The Felton Family Farms vineyard is nestled in at the foot of the Andes Mountains, in the famed Uco Valley, 53 miles southwest of the city of Mendoza. The Uco Valley, with more than 64,000 acres (26,000 hectares) of vineyards, is widely considered to be the best location for wine production in Argentina.
Grape vines planted in the Uco Valley are generally located between 2,300 feet and 4,600 feet above sea level, and Felton Family Farms is sited at an altitude of about 3900 feet. The elevation and location provide the wide daily temperature range (thermal amplitude) and diverse soil types for which the region is famous. Depending on altitude, location within the valley, and proximity to major rivers, the soil ranges from deep and stony to clay with boulders.
The Uco Valley is crossed by the Tunuyán and Las Tunas Rivers, which originate in the Andes and merge near the town of Tunuyán. The valley consists of three sub-regions from north to south – Tupungato, Tunuyán and San Carlos.
The soil in Uco Valley is of alluvial origin, and is the result of two major factors: water flowing from ancient rivers and glaciers; and volcanic activity in the Andes. The soil contains a considerable amount of pebbles and rocks of various sizes and comes from an ancient alluvial foundation covered by younger alluvial deposits.

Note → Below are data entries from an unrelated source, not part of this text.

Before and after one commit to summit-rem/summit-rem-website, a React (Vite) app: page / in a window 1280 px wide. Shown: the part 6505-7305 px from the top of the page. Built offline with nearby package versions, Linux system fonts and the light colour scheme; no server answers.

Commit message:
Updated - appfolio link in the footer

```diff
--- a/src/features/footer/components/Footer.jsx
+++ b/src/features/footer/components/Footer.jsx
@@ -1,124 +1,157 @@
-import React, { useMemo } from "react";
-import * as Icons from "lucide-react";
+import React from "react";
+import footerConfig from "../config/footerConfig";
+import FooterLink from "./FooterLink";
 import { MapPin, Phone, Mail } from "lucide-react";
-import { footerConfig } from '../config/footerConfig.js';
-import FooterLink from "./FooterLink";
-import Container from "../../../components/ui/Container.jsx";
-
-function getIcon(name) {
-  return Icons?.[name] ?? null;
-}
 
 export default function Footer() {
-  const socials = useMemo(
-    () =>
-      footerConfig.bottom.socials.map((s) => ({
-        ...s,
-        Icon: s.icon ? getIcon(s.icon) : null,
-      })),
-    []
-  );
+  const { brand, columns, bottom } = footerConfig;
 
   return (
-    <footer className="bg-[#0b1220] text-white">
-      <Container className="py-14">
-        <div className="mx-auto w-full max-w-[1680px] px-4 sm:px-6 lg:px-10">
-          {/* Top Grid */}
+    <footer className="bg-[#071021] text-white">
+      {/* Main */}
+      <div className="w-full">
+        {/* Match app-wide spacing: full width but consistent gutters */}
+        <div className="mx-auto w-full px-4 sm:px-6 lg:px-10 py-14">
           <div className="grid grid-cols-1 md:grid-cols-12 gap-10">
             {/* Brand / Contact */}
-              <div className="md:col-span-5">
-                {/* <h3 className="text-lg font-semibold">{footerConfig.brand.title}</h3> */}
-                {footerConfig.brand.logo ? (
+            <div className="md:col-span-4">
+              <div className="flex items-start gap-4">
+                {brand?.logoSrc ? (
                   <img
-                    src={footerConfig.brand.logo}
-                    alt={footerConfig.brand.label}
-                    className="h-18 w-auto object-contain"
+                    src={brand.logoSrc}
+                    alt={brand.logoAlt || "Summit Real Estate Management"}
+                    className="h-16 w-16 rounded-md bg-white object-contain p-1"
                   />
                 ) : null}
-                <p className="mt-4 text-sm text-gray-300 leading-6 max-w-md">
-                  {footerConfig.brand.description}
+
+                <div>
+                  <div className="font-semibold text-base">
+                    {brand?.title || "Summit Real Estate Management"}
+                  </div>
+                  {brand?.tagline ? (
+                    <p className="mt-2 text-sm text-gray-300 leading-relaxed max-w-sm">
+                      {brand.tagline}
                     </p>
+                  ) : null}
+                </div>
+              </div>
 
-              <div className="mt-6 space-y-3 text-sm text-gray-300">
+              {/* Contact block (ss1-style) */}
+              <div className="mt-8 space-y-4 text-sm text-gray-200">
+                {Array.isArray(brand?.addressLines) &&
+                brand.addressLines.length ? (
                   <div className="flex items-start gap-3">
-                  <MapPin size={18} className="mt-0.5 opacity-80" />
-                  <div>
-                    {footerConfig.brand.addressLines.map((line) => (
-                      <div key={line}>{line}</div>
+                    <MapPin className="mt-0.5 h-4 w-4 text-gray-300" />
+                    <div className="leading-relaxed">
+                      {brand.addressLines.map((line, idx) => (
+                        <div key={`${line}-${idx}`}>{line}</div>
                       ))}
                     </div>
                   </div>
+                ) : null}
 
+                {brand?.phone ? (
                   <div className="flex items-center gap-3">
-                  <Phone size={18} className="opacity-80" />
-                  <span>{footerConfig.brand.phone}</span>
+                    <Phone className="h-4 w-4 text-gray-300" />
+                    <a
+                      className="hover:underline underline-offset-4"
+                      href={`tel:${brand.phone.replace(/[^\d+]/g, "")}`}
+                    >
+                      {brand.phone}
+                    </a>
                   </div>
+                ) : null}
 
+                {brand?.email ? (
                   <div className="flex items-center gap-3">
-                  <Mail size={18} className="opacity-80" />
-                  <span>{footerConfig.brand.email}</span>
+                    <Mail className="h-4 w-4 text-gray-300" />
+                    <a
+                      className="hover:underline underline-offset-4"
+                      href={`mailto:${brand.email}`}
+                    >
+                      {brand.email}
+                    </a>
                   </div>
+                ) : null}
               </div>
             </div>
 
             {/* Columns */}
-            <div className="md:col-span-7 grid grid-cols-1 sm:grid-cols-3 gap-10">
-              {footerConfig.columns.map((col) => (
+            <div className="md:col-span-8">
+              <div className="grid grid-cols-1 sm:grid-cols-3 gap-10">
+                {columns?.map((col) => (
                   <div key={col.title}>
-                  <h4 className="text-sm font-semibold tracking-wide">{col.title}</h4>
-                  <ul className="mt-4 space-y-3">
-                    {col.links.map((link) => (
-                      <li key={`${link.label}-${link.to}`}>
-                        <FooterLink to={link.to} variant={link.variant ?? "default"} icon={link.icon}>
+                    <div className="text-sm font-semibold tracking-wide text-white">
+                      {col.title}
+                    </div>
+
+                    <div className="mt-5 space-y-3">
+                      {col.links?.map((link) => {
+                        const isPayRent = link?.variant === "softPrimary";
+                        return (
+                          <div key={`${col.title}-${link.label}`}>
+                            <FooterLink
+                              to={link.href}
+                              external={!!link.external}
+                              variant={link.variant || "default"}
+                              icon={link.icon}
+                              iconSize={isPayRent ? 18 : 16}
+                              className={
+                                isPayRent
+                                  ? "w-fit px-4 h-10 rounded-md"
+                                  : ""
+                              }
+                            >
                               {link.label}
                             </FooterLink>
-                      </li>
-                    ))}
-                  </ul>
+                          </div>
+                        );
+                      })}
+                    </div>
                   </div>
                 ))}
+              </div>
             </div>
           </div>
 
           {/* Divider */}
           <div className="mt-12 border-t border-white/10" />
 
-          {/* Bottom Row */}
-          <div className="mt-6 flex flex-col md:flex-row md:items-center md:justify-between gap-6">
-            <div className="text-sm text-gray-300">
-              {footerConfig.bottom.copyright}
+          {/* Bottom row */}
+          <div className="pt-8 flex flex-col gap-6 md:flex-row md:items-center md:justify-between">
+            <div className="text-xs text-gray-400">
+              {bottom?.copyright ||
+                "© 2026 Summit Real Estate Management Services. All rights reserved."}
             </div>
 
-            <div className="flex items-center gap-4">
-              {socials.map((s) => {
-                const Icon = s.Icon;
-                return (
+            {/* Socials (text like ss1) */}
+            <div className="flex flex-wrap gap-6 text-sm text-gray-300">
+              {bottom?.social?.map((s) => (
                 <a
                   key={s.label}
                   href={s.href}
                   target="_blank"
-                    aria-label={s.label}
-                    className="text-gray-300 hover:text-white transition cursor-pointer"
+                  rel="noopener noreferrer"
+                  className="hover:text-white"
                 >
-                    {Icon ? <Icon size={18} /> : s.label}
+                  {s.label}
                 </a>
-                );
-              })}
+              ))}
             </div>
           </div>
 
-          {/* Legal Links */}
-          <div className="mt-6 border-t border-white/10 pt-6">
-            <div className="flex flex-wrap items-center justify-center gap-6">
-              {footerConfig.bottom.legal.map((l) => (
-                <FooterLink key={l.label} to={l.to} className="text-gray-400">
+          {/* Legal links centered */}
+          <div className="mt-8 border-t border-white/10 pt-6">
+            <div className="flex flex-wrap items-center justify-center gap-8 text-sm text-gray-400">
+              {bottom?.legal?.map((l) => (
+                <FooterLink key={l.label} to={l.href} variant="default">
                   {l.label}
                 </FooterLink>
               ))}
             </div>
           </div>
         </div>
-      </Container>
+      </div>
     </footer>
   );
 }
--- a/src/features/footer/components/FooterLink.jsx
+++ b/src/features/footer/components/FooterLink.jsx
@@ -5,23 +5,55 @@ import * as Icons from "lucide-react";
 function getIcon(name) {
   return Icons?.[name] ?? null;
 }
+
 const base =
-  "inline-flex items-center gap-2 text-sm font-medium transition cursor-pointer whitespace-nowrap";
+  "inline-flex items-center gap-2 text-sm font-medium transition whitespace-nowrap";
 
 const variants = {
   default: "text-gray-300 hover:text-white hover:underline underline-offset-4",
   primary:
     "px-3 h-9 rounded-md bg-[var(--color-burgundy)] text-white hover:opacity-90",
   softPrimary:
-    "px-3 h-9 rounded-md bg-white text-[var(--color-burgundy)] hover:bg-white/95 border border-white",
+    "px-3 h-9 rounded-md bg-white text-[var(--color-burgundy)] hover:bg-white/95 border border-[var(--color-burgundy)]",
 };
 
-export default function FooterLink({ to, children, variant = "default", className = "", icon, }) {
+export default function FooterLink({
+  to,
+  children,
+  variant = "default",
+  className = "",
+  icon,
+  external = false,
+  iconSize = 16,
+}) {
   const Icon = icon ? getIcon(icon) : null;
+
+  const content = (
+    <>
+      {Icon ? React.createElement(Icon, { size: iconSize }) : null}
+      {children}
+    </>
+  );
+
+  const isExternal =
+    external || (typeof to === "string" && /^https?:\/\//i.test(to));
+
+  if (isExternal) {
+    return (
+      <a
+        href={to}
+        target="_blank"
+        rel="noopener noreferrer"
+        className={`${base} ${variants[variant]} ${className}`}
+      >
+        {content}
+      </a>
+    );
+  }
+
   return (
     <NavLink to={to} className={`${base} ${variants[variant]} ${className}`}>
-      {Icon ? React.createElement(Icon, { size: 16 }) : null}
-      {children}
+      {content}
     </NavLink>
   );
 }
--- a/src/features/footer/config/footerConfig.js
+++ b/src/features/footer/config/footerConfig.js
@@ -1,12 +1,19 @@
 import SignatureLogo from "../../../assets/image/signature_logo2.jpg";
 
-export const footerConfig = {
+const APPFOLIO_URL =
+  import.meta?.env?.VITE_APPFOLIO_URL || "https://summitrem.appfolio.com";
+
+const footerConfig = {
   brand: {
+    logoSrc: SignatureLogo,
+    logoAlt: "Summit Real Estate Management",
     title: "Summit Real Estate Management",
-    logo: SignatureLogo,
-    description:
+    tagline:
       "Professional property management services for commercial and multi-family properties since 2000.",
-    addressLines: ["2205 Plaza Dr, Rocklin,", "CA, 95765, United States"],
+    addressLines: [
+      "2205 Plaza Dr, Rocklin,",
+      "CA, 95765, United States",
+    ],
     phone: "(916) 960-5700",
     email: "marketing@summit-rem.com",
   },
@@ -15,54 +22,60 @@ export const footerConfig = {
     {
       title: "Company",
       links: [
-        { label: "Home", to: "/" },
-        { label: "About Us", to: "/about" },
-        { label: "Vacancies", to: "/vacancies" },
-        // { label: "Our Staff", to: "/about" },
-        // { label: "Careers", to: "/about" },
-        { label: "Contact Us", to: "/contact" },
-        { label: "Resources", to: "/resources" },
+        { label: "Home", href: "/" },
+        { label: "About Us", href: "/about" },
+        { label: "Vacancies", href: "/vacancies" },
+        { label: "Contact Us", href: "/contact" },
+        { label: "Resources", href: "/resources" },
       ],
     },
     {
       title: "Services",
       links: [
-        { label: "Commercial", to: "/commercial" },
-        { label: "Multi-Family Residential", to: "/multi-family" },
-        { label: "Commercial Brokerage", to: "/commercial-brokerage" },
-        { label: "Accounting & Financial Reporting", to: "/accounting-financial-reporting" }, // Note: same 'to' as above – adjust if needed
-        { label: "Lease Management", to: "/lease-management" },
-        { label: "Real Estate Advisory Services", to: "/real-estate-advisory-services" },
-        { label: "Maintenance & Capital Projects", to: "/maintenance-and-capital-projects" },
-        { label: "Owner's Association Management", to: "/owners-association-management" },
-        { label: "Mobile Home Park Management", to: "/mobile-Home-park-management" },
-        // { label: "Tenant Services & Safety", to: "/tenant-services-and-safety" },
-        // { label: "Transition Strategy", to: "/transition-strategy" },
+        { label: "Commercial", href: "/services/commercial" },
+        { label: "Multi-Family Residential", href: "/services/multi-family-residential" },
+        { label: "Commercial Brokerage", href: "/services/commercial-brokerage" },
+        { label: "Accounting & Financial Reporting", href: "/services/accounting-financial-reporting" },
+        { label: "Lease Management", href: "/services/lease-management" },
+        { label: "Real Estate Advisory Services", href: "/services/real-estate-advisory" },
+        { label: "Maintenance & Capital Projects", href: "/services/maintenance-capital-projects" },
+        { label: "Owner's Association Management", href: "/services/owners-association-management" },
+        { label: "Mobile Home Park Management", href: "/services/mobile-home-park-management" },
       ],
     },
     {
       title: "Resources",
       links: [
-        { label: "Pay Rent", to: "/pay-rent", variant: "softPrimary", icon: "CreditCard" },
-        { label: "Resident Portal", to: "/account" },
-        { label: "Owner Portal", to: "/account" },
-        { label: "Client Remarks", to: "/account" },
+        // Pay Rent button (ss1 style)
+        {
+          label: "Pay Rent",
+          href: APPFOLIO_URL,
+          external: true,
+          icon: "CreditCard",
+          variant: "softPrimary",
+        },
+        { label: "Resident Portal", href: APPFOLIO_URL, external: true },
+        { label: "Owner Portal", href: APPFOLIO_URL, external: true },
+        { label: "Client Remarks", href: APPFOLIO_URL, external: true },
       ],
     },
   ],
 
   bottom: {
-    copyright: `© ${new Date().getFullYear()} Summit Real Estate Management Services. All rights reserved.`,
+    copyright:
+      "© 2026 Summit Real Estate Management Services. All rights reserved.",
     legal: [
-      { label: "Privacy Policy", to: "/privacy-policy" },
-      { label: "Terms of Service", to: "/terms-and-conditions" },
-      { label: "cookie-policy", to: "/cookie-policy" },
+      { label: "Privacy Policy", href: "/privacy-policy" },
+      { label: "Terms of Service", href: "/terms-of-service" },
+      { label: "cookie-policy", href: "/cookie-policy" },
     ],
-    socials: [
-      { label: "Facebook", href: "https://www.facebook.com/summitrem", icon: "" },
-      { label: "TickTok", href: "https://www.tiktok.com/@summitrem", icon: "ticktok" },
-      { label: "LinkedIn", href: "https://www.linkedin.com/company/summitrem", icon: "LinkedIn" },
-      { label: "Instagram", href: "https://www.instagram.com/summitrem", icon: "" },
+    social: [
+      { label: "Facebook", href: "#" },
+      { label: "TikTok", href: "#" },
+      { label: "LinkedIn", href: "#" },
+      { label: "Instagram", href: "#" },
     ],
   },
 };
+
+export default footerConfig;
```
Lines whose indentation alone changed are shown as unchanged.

Due to the flow of the Tunuyán River, these alluvial deposits are moving ”downstream” along the entire basin. The valley is shaped like a fan, with alluvial deposits from the Tunuyán River, starting at about 16,500 feet above sea level.

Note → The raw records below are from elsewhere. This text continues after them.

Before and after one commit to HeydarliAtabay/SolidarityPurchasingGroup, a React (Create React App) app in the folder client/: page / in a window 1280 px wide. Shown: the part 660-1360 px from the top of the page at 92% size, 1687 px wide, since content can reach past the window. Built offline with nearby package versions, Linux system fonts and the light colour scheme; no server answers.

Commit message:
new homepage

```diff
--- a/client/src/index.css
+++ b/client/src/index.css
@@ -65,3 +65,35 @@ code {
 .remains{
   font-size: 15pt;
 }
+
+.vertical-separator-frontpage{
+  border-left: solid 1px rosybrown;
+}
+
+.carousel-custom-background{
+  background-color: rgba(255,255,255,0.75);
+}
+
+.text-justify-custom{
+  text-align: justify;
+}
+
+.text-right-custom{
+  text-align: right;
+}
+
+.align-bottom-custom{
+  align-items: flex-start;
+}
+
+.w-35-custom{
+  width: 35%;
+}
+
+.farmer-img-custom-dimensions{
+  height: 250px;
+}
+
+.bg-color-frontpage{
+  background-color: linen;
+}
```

There are differences in the composition of soil from different layers of the soil profile. The topsoil ranges in depth from 2” (5 cm) to 40” (100 cm), which presents a varied retention capacity for water and nutrients, leading to differences in vine and root development, and, consequently, wine characteristics. Soils formed from sedimentary alluvium are brown to yellowish in color, medium-textured, and extend to the bedrock layer. Alluvial soils may contain river cobble, depending on the distance from the current or ancient riverbed.

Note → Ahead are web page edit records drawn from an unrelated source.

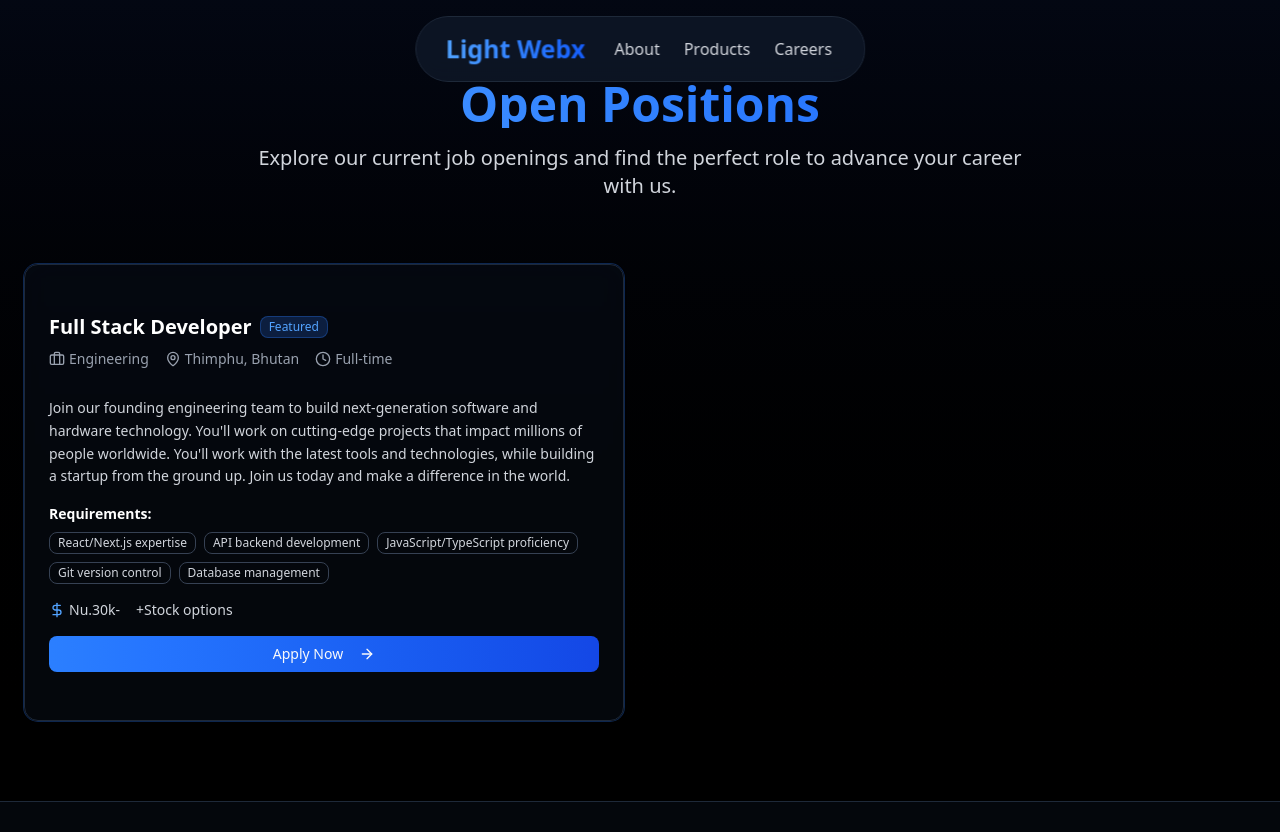
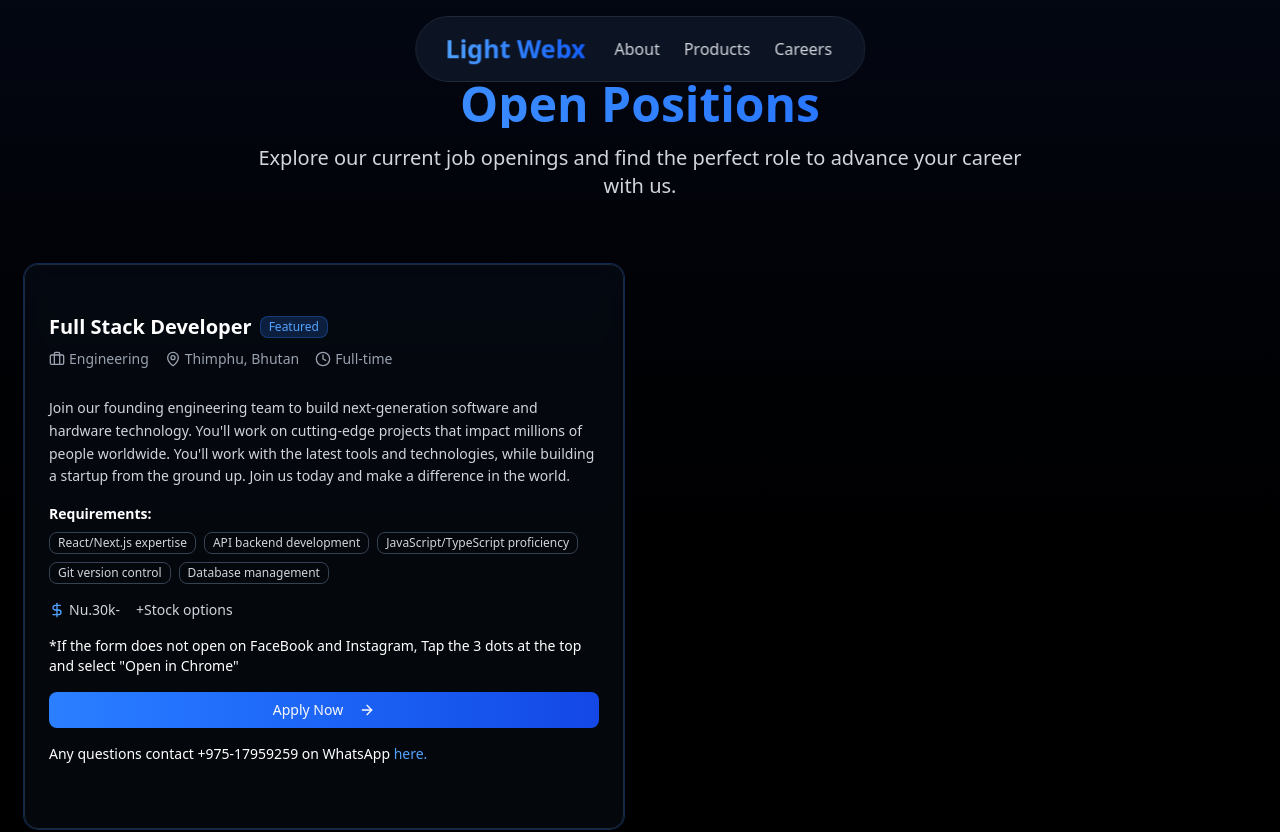
Before and after one commit to bishal-dd/light-webx-website-v3, a Next.js app: page /careers in a window 1280 px wide. Shown: the top 832 px of the page. Built offline with nearby package versions, Linux system fonts and the light colour scheme.

Commit message:
add help and contact

```diff
--- a/src/app/careers/page.tsx
+++ b/src/app/careers/page.tsx
@@ -145,7 +145,10 @@
                       <div className="flex items-center">+Stock options</div>
                     </div>
                   </div>
-
+                  <div className="job-divider my-4 text-white text-sm">
+                    *If the form does not open on FaceBook and Instagram, Tap
+                    the 3 dots at the top and select &quot;Open in Chrome&quot;
+                  </div>
                   <Button
                     className="w-full bg-gradient-to-r from-blue-500 to-blue-700 hover:from-blue-600 hover:to-blue-800 border-0"
                     asChild
@@ -158,6 +161,16 @@
                       <ArrowRight className="ml-2 h-4 w-4" />
                     </Link>
                   </Button>
+
+                  <div className="job-divider my-4 text-white text-sm">
+                    Any questions contact +975-17959259 on WhatsApp{" "}
+                    <Link
+                      href={"https://api.whatsapp.com/send?phone=17959259"}
+                      className="text-blue-400"
+                    >
+                      here.{" "}
+                    </Link>
+                  </div>
                 </CardContent>
               </Card>
             ))}
```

The topsoil in the Felton Family Farms vineyard ranges from 20” to 35” deep and is comprised of 70-80% pebbles and rocks of various size and coarse particles of sand.
A low level of organic material in the soil, combined with its physical characteristics, naturally favor water drainage and limit the development of thin and absorbent roots. These factors affect the potential yield of grapevines, and may enable the production of highly concentrated, complex grapes.
In this region, thick-skinned grapes develop high brix (potential alcohol) levels, and need to be picked at the right time to avoid heavy fruit-forward, overripe aromas. Wines from these soils tend to be highly aromatic with medium acidity, and have high levels of polyphenols that provide the strength needed to handle a long aging process in oak barrels. This soil type is perfect for obtaining powerful & intense wines, and can be managed to produce a wide variety of styles.